About this exercise:
From the entries below, return every line that includes the word "head".

Data extracts:

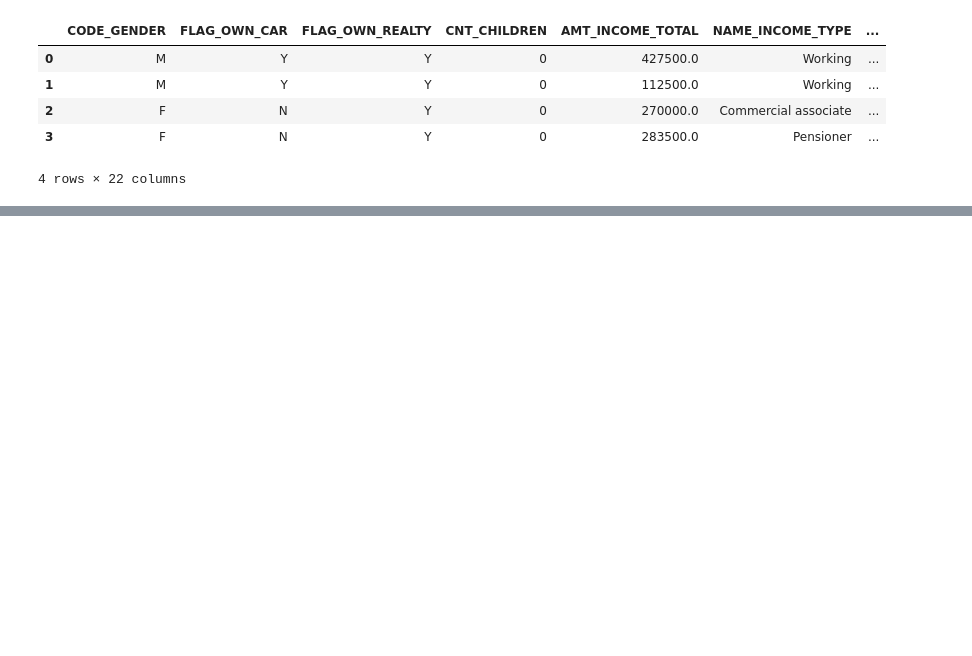
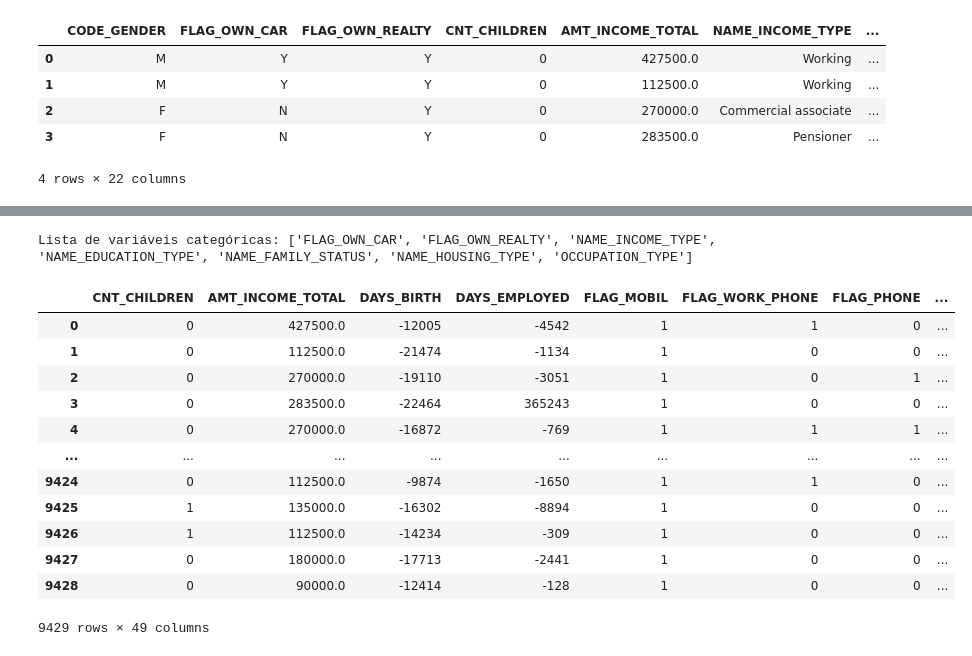
Before and after one commit to thomaschiari/Credit-Analysis-01, a Jupyter notebook: Classificacao_Credito.ipynb, the cells around one changed output, grey strips where cells are left out. Saved outputs shown, nothing was run; the diff lists cells and outputs as text; code cells hidden in the pictures; blank space fills up the shorter version.

Commit message:
Random Forest Model inicial

```diff
--- a/Classificacao_Credito.ipynb
+++ b/Classificacao_Credito.ipynb
@@ -202,3 +206,10 @@ df_cred_.head(4)
 | 2 | F | N | Y | 0 | 270000.0 | Commercial associate | ... |
 | 3 | F | N | Y | 0 | 283500.0 | Pensioner | ... |
 4 rows × 22 columns
+# %%
+df_model = df_cred_.drop(['CODE_GENDER', 'STATUS'], axis=1)
+metadata = pd.DataFrame(df_model.dtypes, columns = ['TYPE'])
+metadata['N_CAT'] = 0
+for var in metadata.index:
+    metadata.loc[var,'N_CAT'] = len(df_model.groupby([var]).size())
+metadata
@@ -204,0 +234,21 @@ df_cred_.head(4)
+# %%
+obj_var = [var for var in metadata.index if metadata['TYPE'][var] == 'object']
+print(f'Lista de variáveis categóricas: {obj_var}')
+
+df_model = pd.get_dummies(df_model, columns=[x for x in obj_var], drop_first=True)
+df_model
+# %% [output]
+Lista de variáveis categóricas: ['FLAG_OWN_CAR', 'FLAG_OWN_REALTY', 'NAME_INCOME_TYPE', 'NAME_EDUCATION_TYPE', 'NAME_FAMILY_STATUS', 'NAME_HOUSING_TYPE', 'OCCUPATION_TYPE']
+|  | CNT_CHILDREN | AMT_INCOME_TOTAL | DAYS_BIRTH | DAYS_EMPLOYED | FLAG_MOBIL | FLAG_WORK_PHONE | FLAG_PHONE | ... |
+| 0 | 0 | 427500.0 | -12005 | -4542 | 1 | 1 | 0 | ... |
+| 1 | 0 | 112500.0 | -21474 | -1134 | 1 | 0 | 0 | ... |
+| 2 | 0 | 270000.0 | -19110 | -3051 | 1 | 0 | 1 | ... |
+| 3 | 0 | 283500.0 | -22464 | 365243 | 1 | 0 | 0 | ... |
+| 4 | 0 | 270000.0 | -16872 | -769 | 1 | 1 | 1 | ... |
+| ... | ... | ... | ... | ... | ... | ... | ... | ... |
+| 9424 | 0 | 112500.0 | -9874 | -1650 | 1 | 1 | 0 | ... |
+| 9425 | 1 | 135000.0 | -16302 | -8894 | 1 | 0 | 0 | ... |
+| 9426 | 1 | 112500.0 | -14234 | -309 | 1 | 0 | 0 | ... |
+| 9427 | 0 | 180000.0 | -17713 | -2441 | 1 | 0 | 0 | ... |
+| 9428 | 0 | 90000.0 | -12414 | -128 | 1 | 0 | 0 | ... |
+9429 rows × 49 columns
```
Also changed, not shown: parts of 8 cells of this notebook.
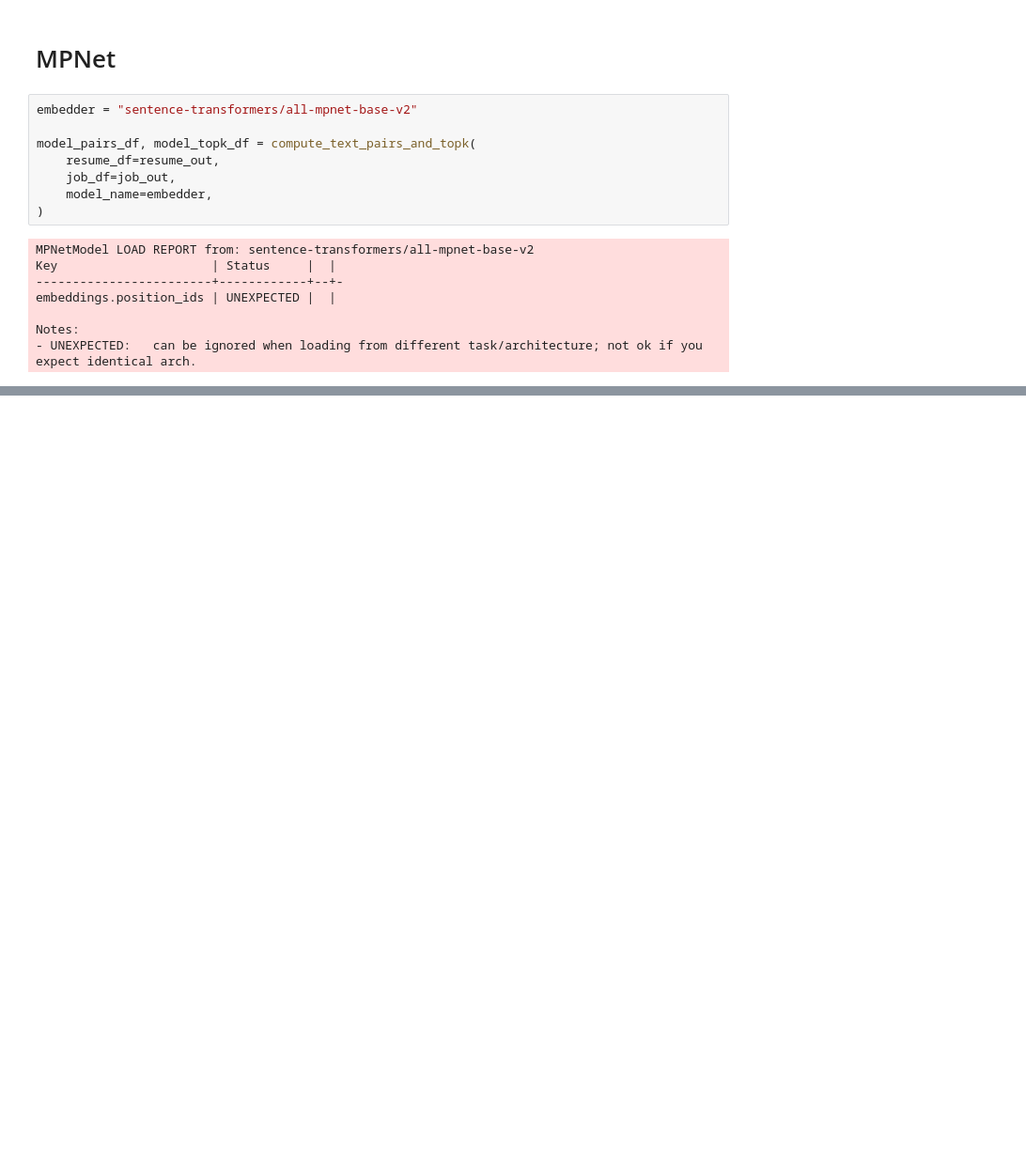
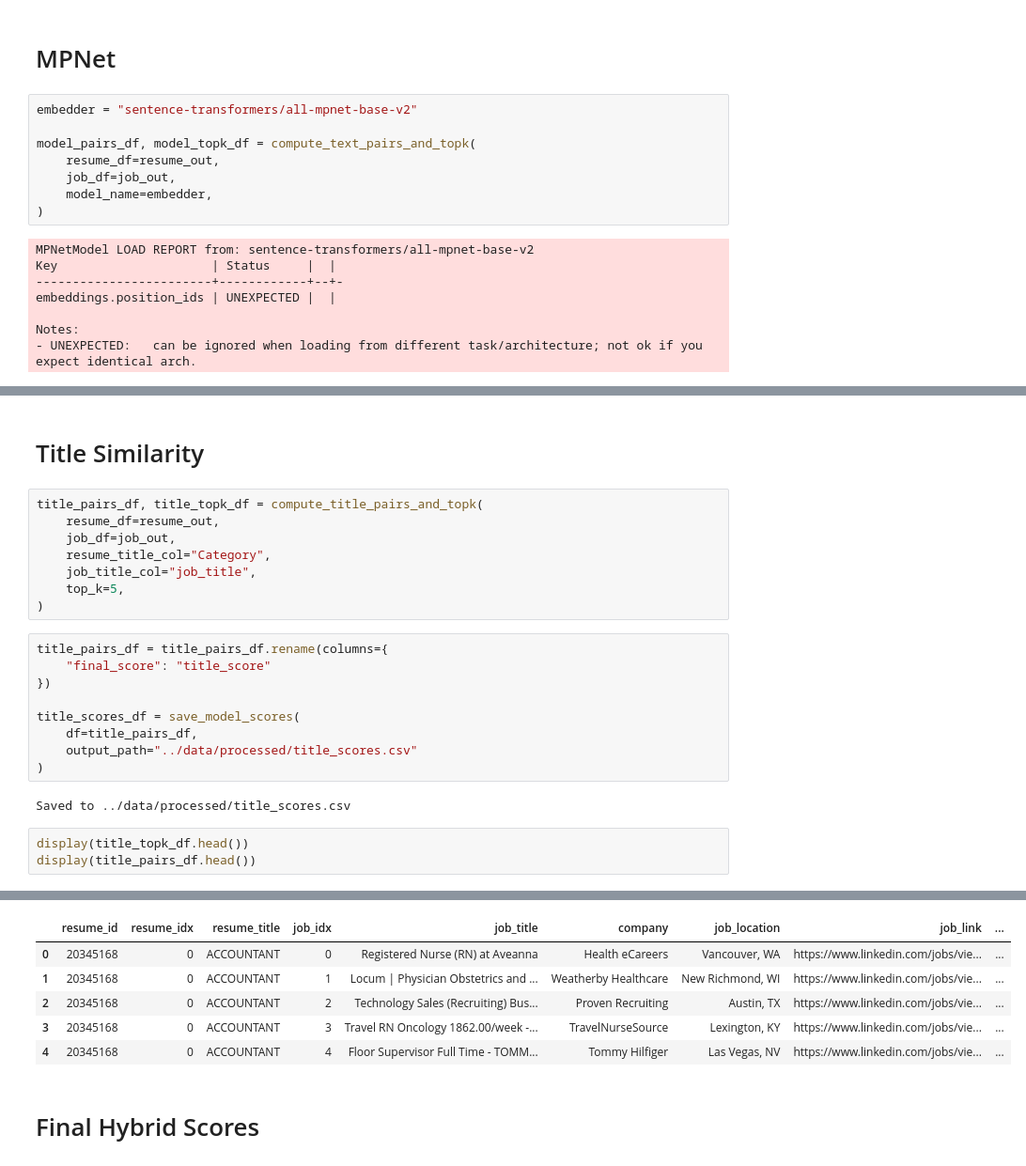
Before and after one commit to yukkigu/resume-job-matcher, a Jupyter notebook: notebooks/score.ipynb, the cells around one changed output, grey strips where cells are left out. Shown at 94% size. Cells and saved outputs as stored; diff of their text form; blank space fills up the shorter version.

Commit message:
finished calculating hybrid scores

```diff
--- a/notebooks/score.ipynb
+++ b/notebooks/score.ipynb
@@ -158,3 +210,28 @@ display(model_pairs_df.head())
 | 2 | 20345168 | 0 | 2 | Technology Sales (Recruiting) Bus... | Proven Recruiting | Austin, TX | sentence-transformers/all-mpnet-b... | 0.4211 | ... |
 | 3 | 20345168 | 0 | 3 | Travel RN Oncology 1862.00/week -... | TravelNurseSource | Lexington, KY | sentence-transformers/all-mpnet-b... | 0.3238 | ... |
 | 4 | 20345168 | 0 | 4 | Floor Supervisor Full Time - TOMM... | Tommy Hilfiger | Las Vegas, NV | sentence-transformers/all-mpnet-b... | 0.4452 | ... |
+# %% [markdown]
+# Title Similarity
+# %%
+title_pairs_df, title_topk_df = compute_title_pairs_and_topk(
+    resume_df=resume_out,
+    job_df=job_out,
+    resume_title_col="Category",
+    job_title_col="job_title",
+    top_k=5,
+)
+# %%
+title_pairs_df = title_pairs_df.rename(columns={
+    "final_score": "title_score"
+})
+
+title_scores_df = save_model_scores(
+    df=title_pairs_df,
+    output_path="../data/processed/title_scores.csv"
+)
+# %% [output]
+Saved to ../data/processed/title_scores.csv
+# %%
+display(title_topk_df.head())
+display(title_pairs_df.head())
+# %% [output]
@@ -160,0 +244,8 @@ display(model_pairs_df.head())
+|  | resume_id | resume_idx | resume_title | job_idx | job_title | company | job_location | job_link | ... |
+| 0 | 20345168 | 0 | ACCOUNTANT | 0 | Registered Nurse (RN) at Aveanna | Health eCareers | Vancouver, WA | https://www.linkedin.com/jobs/vie... | ... |
+| 1 | 20345168 | 0 | ACCOUNTANT | 1 | Locum | Physician Obstetrics and ... | Weatherby Healthcare | New Richmond, WI | https://www.linkedin.com/jobs/vie... | ... |
+| 2 | 20345168 | 0 | ACCOUNTANT | 2 | Technology Sales (Recruiting) Bus... | Proven Recruiting | Austin, TX | https://www.linkedin.com/jobs/vie... | ... |
+| 3 | 20345168 | 0 | ACCOUNTANT | 3 | Travel RN Oncology 1862.00/week -... | TravelNurseSource | Lexington, KY | https://www.linkedin.com/jobs/vie... | ... |
+| 4 | 20345168 | 0 | ACCOUNTANT | 4 | Floor Supervisor Full Time - TOMM... | Tommy Hilfiger | Las Vegas, NV | https://www.linkedin.com/jobs/vie... | ... |
+# %% [markdown]
+# Final Hybrid Scores
```
Also changed, not shown: parts of 11 cells of this notebook, 2 other files.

Your solution:
@@ -202,3 +206,10 @@ df_cred_.head(4)
@@ -204,0 +234,21 @@ df_cred_.head(4)
@@ -158,3 +210,28 @@ display(model_pairs_df.head())
+display(title_topk_df.head())
+display(title_pairs_df.head())
@@ -160,0 +244,8 @@ display(model_pairs_df.head())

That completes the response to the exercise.